:: REQUIRED ACTION ::
All of the data should be restated word for word, with the pictures omitted.

:: EXCERPTED RECORDS ::

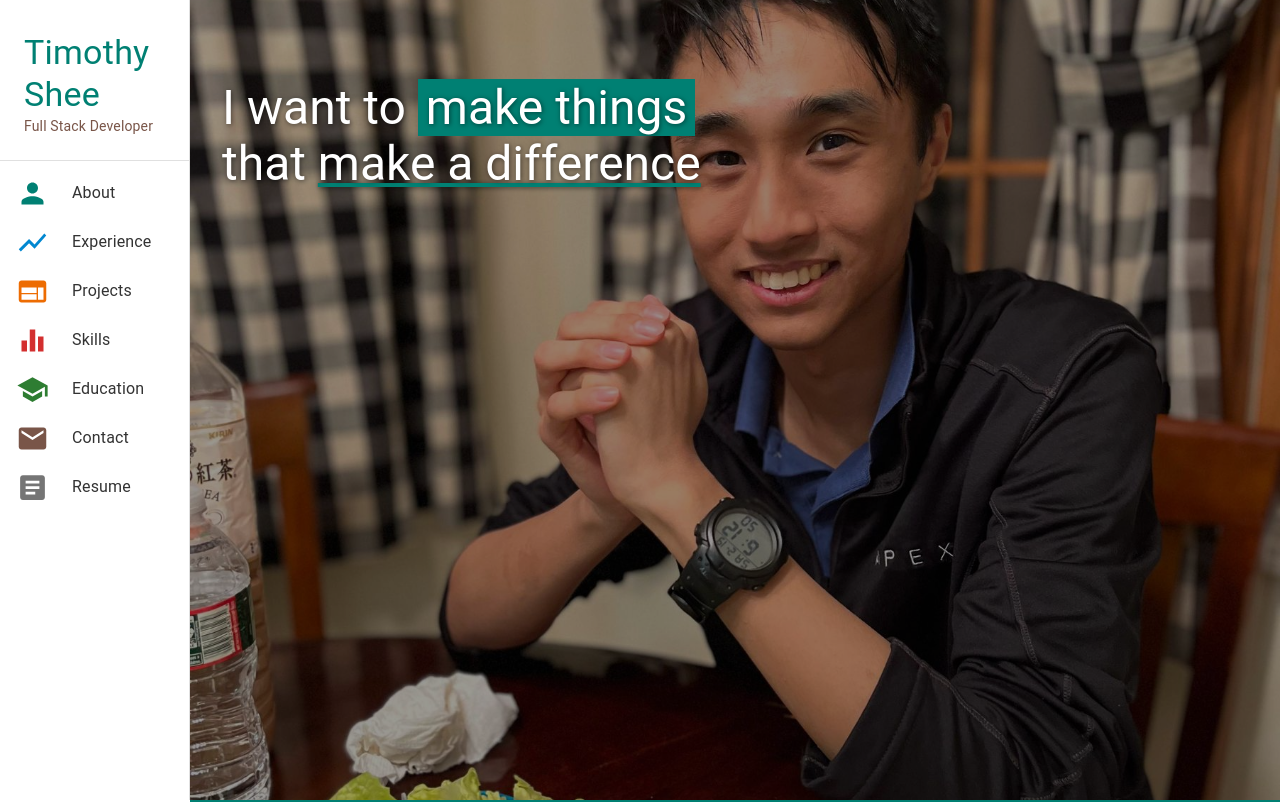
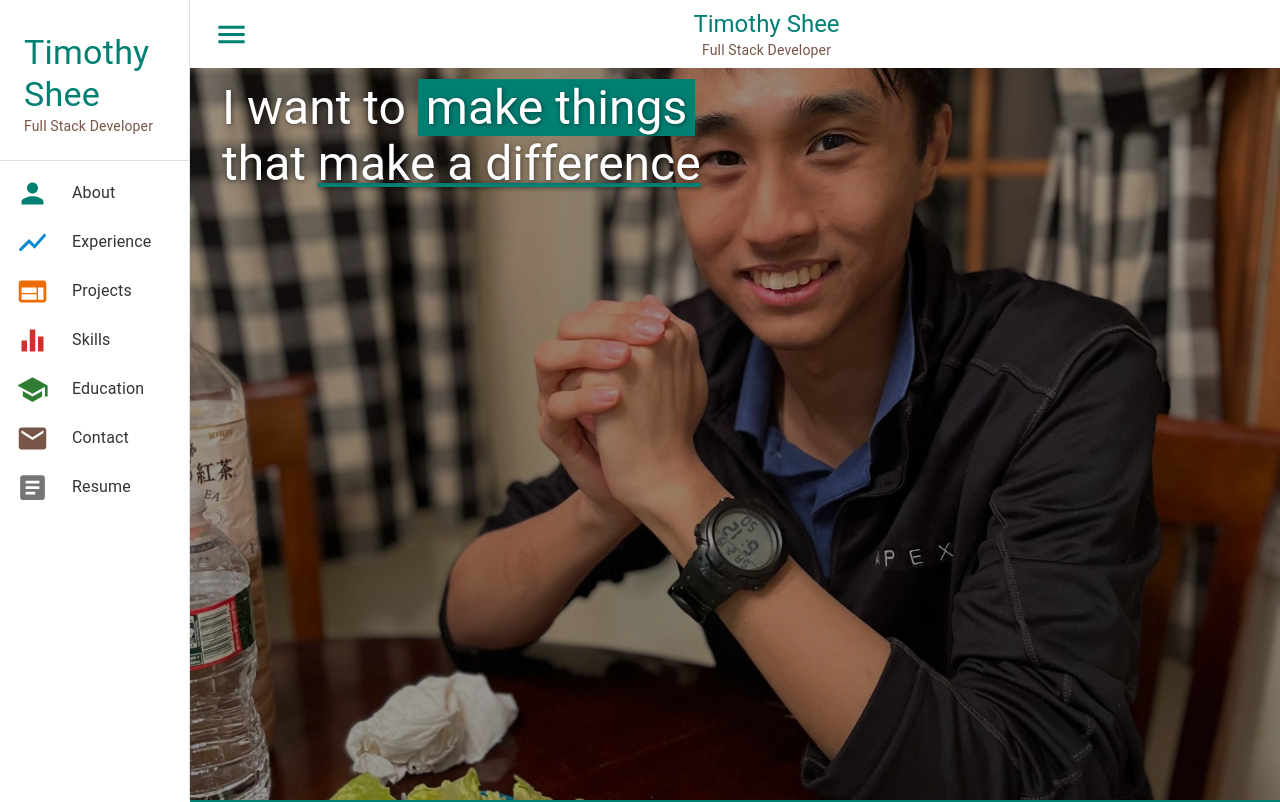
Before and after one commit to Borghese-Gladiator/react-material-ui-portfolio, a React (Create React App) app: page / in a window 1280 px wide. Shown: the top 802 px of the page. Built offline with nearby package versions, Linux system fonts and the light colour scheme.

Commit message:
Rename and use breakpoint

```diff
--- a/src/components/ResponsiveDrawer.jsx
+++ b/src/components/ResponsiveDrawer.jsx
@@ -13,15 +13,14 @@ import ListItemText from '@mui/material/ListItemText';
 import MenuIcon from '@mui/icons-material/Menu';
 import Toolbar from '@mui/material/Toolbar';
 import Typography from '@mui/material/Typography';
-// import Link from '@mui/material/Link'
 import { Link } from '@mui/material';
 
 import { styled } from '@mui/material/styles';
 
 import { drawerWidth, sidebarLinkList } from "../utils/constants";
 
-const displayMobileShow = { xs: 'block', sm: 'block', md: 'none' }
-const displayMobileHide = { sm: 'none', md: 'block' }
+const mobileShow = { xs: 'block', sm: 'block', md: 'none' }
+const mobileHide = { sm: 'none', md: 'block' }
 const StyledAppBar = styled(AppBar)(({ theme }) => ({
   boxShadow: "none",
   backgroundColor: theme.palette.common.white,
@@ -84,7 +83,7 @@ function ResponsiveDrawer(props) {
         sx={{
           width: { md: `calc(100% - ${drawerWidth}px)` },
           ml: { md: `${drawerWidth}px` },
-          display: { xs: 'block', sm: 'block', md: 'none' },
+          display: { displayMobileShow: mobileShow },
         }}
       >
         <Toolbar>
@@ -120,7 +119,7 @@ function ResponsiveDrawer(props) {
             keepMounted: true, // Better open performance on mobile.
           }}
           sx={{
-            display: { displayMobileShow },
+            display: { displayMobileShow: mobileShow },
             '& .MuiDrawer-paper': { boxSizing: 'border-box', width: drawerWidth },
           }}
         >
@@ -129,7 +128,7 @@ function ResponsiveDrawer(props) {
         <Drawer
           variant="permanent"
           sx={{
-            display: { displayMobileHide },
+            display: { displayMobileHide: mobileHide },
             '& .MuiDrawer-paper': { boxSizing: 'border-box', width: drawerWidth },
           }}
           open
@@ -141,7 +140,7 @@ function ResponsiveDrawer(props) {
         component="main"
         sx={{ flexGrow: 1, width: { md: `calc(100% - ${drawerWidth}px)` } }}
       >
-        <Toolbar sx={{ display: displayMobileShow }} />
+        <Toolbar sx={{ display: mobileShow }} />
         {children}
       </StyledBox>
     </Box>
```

:: RESPONSE BOX ::
Before and after one commit to Borghese-Gladiator/react-material-ui-portfolio, a React (Create React App) app: page / in a window 1280 px wide. Shown: the top 802 px of the page. Built offline with nearby package versions, Linux system fonts and the light colour scheme.

Commit message:
Rename and use breakpoint

```diff
--- a/src/components/ResponsiveDrawer.jsx
+++ b/src/components/ResponsiveDrawer.jsx
@@ -13,15 +13,14 @@ import ListItemText from '@mui/material/ListItemText';
 import MenuIcon from '@mui/icons-material/Menu';
 import Toolbar from '@mui/material/Toolbar';
 import Typography from '@mui/material/Typography';
-// import Link from '@mui/material/Link'
 import { Link } from '@mui/material';
 
 import { styled } from '@mui/material/styles';
 
 import { drawerWidth, sidebarLinkList } from "../utils/constants";
 
-const displayMobileShow = { xs: 'block', sm: 'block', md: 'none' }
-const displayMobileHide = { sm: 'none', md: 'block' }
+const mobileShow = { xs: 'block', sm: 'block', md: 'none' }
+const mobileHide = { sm: 'none', md: 'block' }
 const StyledAppBar = styled(AppBar)(({ theme }) => ({
   boxShadow: "none",
   backgroundColor: theme.palette.common.white,
@@ -84,7 +83,7 @@ function ResponsiveDrawer(props) {
         sx={{
           width: { md: `calc(100% - ${drawerWidth}px)` },
           ml: { md: `${drawerWidth}px` },
-          display: { xs: 'block', sm: 'block', md: 'none' },
+          display: { displayMobileShow: mobileShow },
         }}
       >
         <Toolbar>
@@ -120,7 +119,7 @@ function ResponsiveDrawer(props) {
             keepMounted: true, // Better open performance on mobile.
           }}
           sx={{
-            display: { displayMobileShow },
+            display: { displayMobileShow: mobileShow },
             '& .MuiDrawer-paper': { boxSizing: 'border-box', width: drawerWidth },
           }}
         >
@@ -129,7 +128,7 @@ function ResponsiveDrawer(props) {
         <Drawer
           variant="permanent"
           sx={{
-            display: { displayMobileHide },
+            display: { displayMobileHide: mobileHide },
             '& .MuiDrawer-paper': { boxSizing: 'border-box', width: drawerWidth },
           }}
           open
@@ -141,7 +140,7 @@ function ResponsiveDrawer(props) {
         component="main"
         sx={{ flexGrow: 1, width: { md: `calc(100% - ${drawerWidth}px)` } }}
       >
-        <Toolbar sx={{ display: displayMobileShow }} />
+        <Toolbar sx={{ display: mobileShow }} />
         {children}
       </StyledBox>
     </Box>
```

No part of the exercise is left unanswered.